Directions: Would you pull out every line of the material that contains the string "innerHTML"?

Records shown:
Content starts

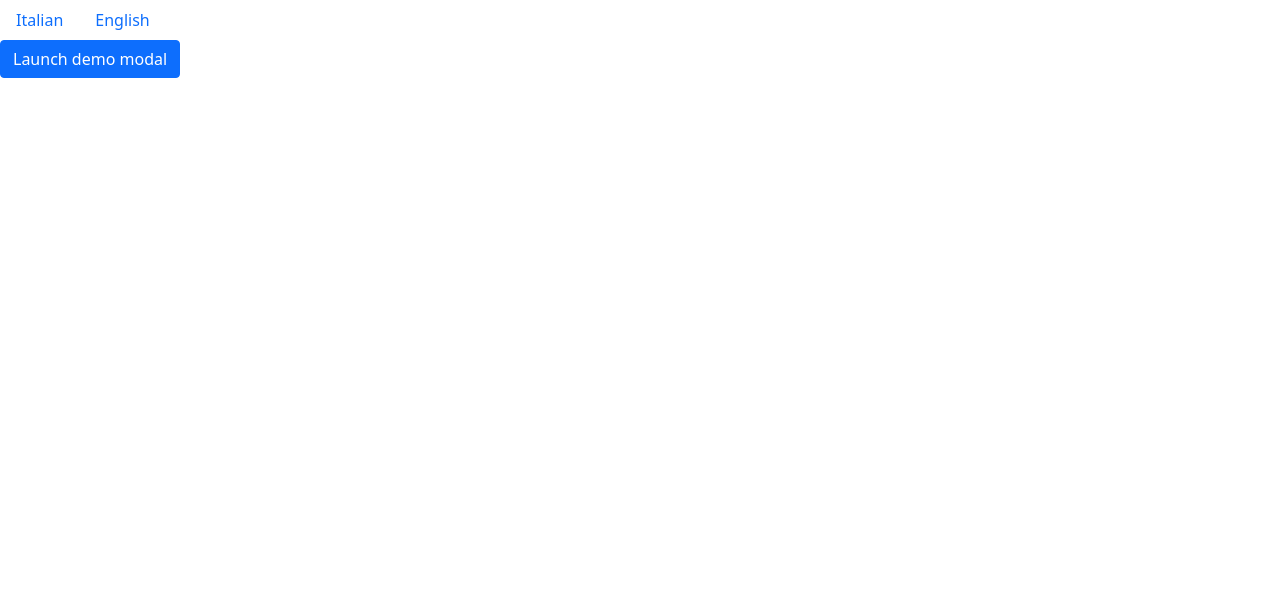
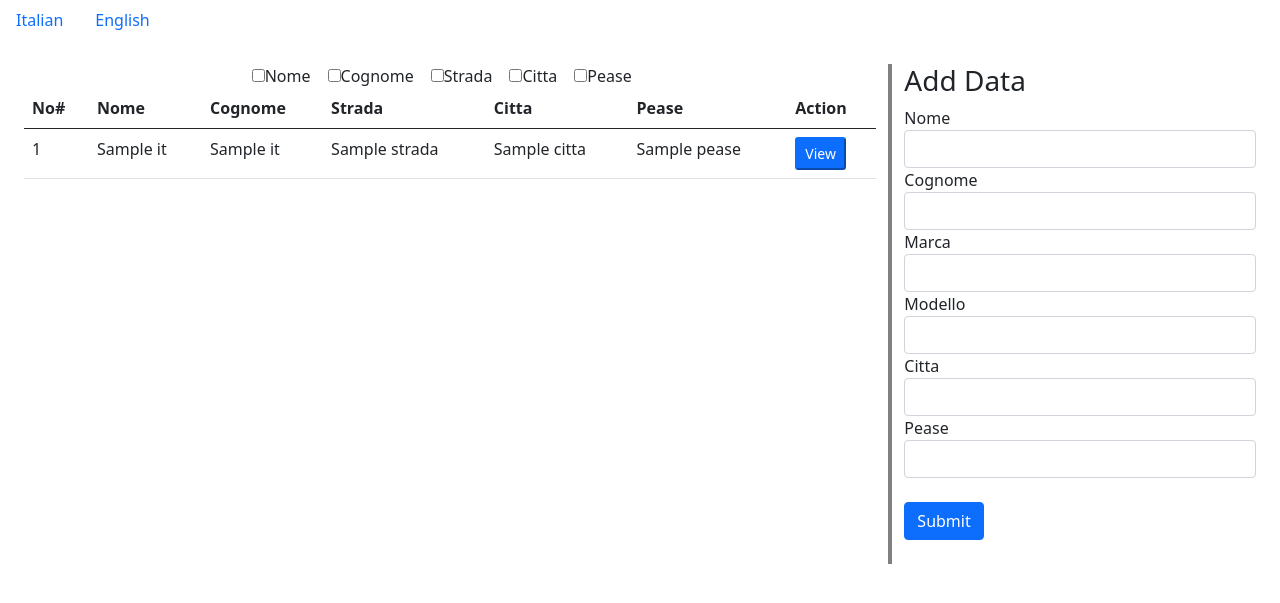
Before and after one commit to Waqasii/CRUDFlaskMongo, a Flask app: page /italian in a window 1280 px wide. Shown: the top 603 px of the page. Run offline with Flask 2, Linux system fonts and the light colour scheme; a database or web service that is not in the repository returns one stand-in record (values such as "Sample title"); some libraries are stand-ins or nearby versions.

Commit message:
Italian user done

```diff
--- a/app.py
+++ b/app.py
@@ -76,7 +76,32 @@ def English():
 
 @app.route("/italian",methods=['GET','POST'])
 def Italian():
-    return render_template('italian.html')
+    # get the data from Eng table
+    it_collection=mongo.db.IT
+    totalEng=it_collection.find({}, {'_id': False})
+    if(request.method=='POST'):
+        name=request.form['name']
+        surname=request.form['surname']
+        if(it_collection.find_one({'nome':name,'cognome':surname})):
+            print('User Found')
+            car_length=len(it_collection.find_one({'nome':name,'cognome':surname})['strada'])
+            car_brand=request.form['car_brand']
+            car_model=request.form['car_model']
+            car={'id':car_length+1,'marca':car_brand,'modello':car_model}
+            it_collection.update({'nome':name,'cognome':surname}, {'$push': {'strada': car}})
+
+        else:
+            print('New User')
+            car_brand=request.form['car_brand']
+            car_model=request.form['car_model']
+            cars=[{'id':1,'marca':car_brand,'modello':car_model}]
+            city=request.form['city']
+            country=request.form['country']
+            it_collection.insert_one({'nome':name,'cognome':surname,'strada':cars,'citta':city,'pease':country})
+        totalEng=it_collection.find({}, {'_id': False})
+        return render_template('italian.html',totalEng=totalEng)
+    else:
+        return render_template('italian.html',totalEng=totalEng)
 
 
 if __name__== "__main__":
--- a/static/js/javaScript.js
+++ b/static/js/javaScript.js
@@ -63,3 +63,32 @@ function EngmodalShow(obj){
 
 
 }
+
+
+function ITmodalShow(obj){
+
+
+    // replacing single quote to double so we can convert string to json object
+    json_string=obj.replaceAll(`'`, `"`)
+    // parse string to convert into JSON object
+    json_obj = JSON.parse(json_string);
+    // now we can access all key value of object
+    document.getElementById("exampleModalLabel").innerHTML = "<strong>"+json_obj.nome+" "+json_obj.cognome+"</strong>";
+    document.getElementById("city").innerHTML = "<p><strong>City:</strong>  "+json_obj.citta+"</p>";
+    document.getElementById("country").innerHTML = "<p><strong>Country:</strong>  "+json_obj.pease+"</p>";
+
+    // create a tale row and then append it into table
+    // clear table row first
+    document.getElementById('modal-table').getElementsByTagName('tbody')[0].innerHTML=""
+    var myHtmlContent = "";
+    json_obj.strada.forEach((item) => {
+        myHtmlContent+="<tr><td>"+item.id+"</td>"+"<td>"+item.marca+"</td>"+"<td>"+item.modello+"</td></tr>"
+        var tableRef = document.getElementById('modal-table').getElementsByTagName('tbody')[0];
+        var newRow = tableRef.insertRow(tableRef.rows.length);
+        newRow.innerHTML = myHtmlContent;
+        myHtmlContent = "";
+        // document.getElementById("mbody").innerHTML=myHtmlContent
+      });
+
+
+}
--- a/templates/italian.html
+++ b/templates/italian.html
@@ -5,41 +5,147 @@
     Italian
 {% endblock Title %}
 
+{% block body %}
+
+    <div class="container-fluid mt-4 d-flex flex-row justify-content-evenly">
 
 
-{% block body %}
 
 
-    {% set name = 'Waqas' %}
-    <!-- Button trigger modal -->
-    <button type="button" class="btn btn-primary" value="{{name}}" data-bs-toggle="modal" data-bs-target="#exampleModal" onclick="modalShow(this.value);" >
-        Launch demo modal
-    </button>
+
+
+
+        <!-- To show Data -->
+        <div class="container " style="width:70%">
+            <div id="checkbox_div" class="d-flex flex-row justify-content-center">
+                <label><input type="checkbox" value="hide" id="name_col" onchange="hide_show_table(this.id);">Nome</label>
+                <label><input type="checkbox" value="hide" id="surname_col" onchange="hide_show_table(this.id);">Cognome</label>
+                <label><input type="checkbox" value="hide" id="car_col" onchange="hide_show_table(this.id);">Strada</label>
+                <label><input type="checkbox" value="hide" id="city_col" onchange="hide_show_table(this.id);">Citta</label>
+                <label><input type="checkbox" value="hide" id="country_col" onchange="hide_show_table(this.id);">Pease</label>
+            </div>
+
+            <table class="table" >
+                <thead>
+                  <tr>
+                        <th>No#</th>
+                        <th id="name_col_head">Nome</th>
+                        <th id="surname_col_head">Cognome</th>
+                        <th id="car_col_head">Strada</th>
+                        <th id="city_col_head">Citta</th>
+                        <th id="country_col_head">Pease</th>
+                        <th id="action">Action</th>
+
+
+                  </tr>
+                </thead>
+                <tbody>
+                  {% for eng in totalEng  %}
+                    <tr>
+                        <td>{{loop.index}}</td>
+                        <td class="name_col">{{eng.nome}}</td>
+                        <td class="surname_col">{{eng.cognome}}</td>
+                        <td class="car_col">{{eng.strada}}</td>
+                        <td class="city_col">{{eng.citta}}</td>
+                        <td class="country_col">{{eng.pease}}</td>
+                        <!-- <td class="country_col"><button class="btn-sm btn-primary" onclick="view();" id="myBtn">View</button></td> -->
+                        <td> <!-- Button trigger modal -->
+                            <button type="button" class="btn-sm btn-primary" value='{{eng}}' data-bs-toggle="modal" data-bs-target="#exampleModal" onclick="ITmodalShow(this.value);" >
+                                View
+                            </button>
+                        </td>
+                    </tr>
+
+
+                  {% endfor %}
+
+
+
+                </tbody>
+            </table>
+
+
+
+        </div>
+
+
+        <!-- vertical Line -->
+        <div class="vl"></div>
+
+
+        <!-- To Insert New Data -->
+        <div class="container  mb-4" style="width:30%">
+            <h3>Add Data</h3>
+            <form method="POST" action="/italian" class="mb-4">
+                <div class="form-group">
+                    <label for="my-input">Nome</label>
+                    <input id="my-input" class="form-control" type="text" name="name">
+                </div>
+                <div class="form-group">
+                    <label for="my-input">Cognome</label>
+                    <input id="my-input" class="form-control" type="text" name="surname">
+                </div>
+                <div class="form-group">
+                    <label for="my-input">Marca</label>
+                    <input id="my-input" class="form-control" type="text" name="car_brand">
+                </div>
+                <div class="form-group">
+                    <label for="my-input">Modello</label>
+                    <input id="my-input" class="form-control" type="text" name="car_model">
+                </div>
+                <div class="form-group">
+                    <label for="my-input">Citta</label>
+                    <input id="my-input" class="form-control" type="text" name="city">
+                </div>
+                <div class="form-group">
+                    <label for="my-input">Pease</label>
+                    <input id="my-input" class="form-control" type="text" name="country">
+                </div>
+
+                <button type="submit" class="btn btn-primary mt-4">Submit</button>
+
+            </form>
+        </div>
+
+    </div>
+
+
 
     <!-- Modal -->
     <div class="modal fade" id="exampleModal" tabindex="-1" aria-labelledby="exampleModalLabel" aria-hidden="true">
         <div class="modal-dialog">
         <div class="modal-content">
             <div class="modal-header">
-            <h5 class="modal-title" id="exampleModalLabel">Modal title</h5>
+            <h5 class="modal-title" id="exampleModalLabel">This is Title </h5>
             <button type="button" class="btn-close" data-bs-dismiss="modal" aria-label="Close"></button>
             </div>
             <div class="modal-body" id="mbody">
+                <div id="city"></div>
+                <div id="country"></div>
+                <div><strong>Cars</strong></div>
+                <table class="table table-light " id="modal-table">
+                    <thead>
+                        <tr>
+                            <th>id</th>
+                            <th>Brand</th>
+                            <th>Model</th>
+                        </tr>
+                    </thead>
+                    <tbody>
+                        <tr></tr>
 
+                    </tbody>
+                </table>
             </div>
             <div class="modal-footer">
             <button type="button" class="btn btn-secondary" data-bs-dismiss="modal">Close</button>
-            <button type="button" class="btn btn-primary">Save changes</button>
+            <!-- <button type="button" class="btn btn-primary">Save changes</button> -->
             </div>
         </div>
         </div>
     </div>
 
-    <script>
-        function modalShow(name){
-            console.log('ModalShow');
-            document.getElementById("mbody").innerHTML = name
-        }
-    </script>
+
+
 
 {% endblock body %}
```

Content ends

Exercise answer:
+    document.getElementById("exampleModalLabel").innerHTML = "<strong>"+json_obj.nome+" "+json_obj.cognome+"</strong>";
+    document.getElementById("city").innerHTML = "<p><strong>City:</strong>  "+json_obj.citta+"</p>";
+    document.getElementById("country").innerHTML = "<p><strong>Country:</strong>  "+json_obj.pease+"</p>";
+    document.getElementById('modal-table').getElementsByTagName('tbody')[0].innerHTML=""
+        newRow.innerHTML = myHtmlContent;
+        // document.getElementById("mbody").innerHTML=myHtmlContent
-            document.getElementById("mbody").innerHTML = name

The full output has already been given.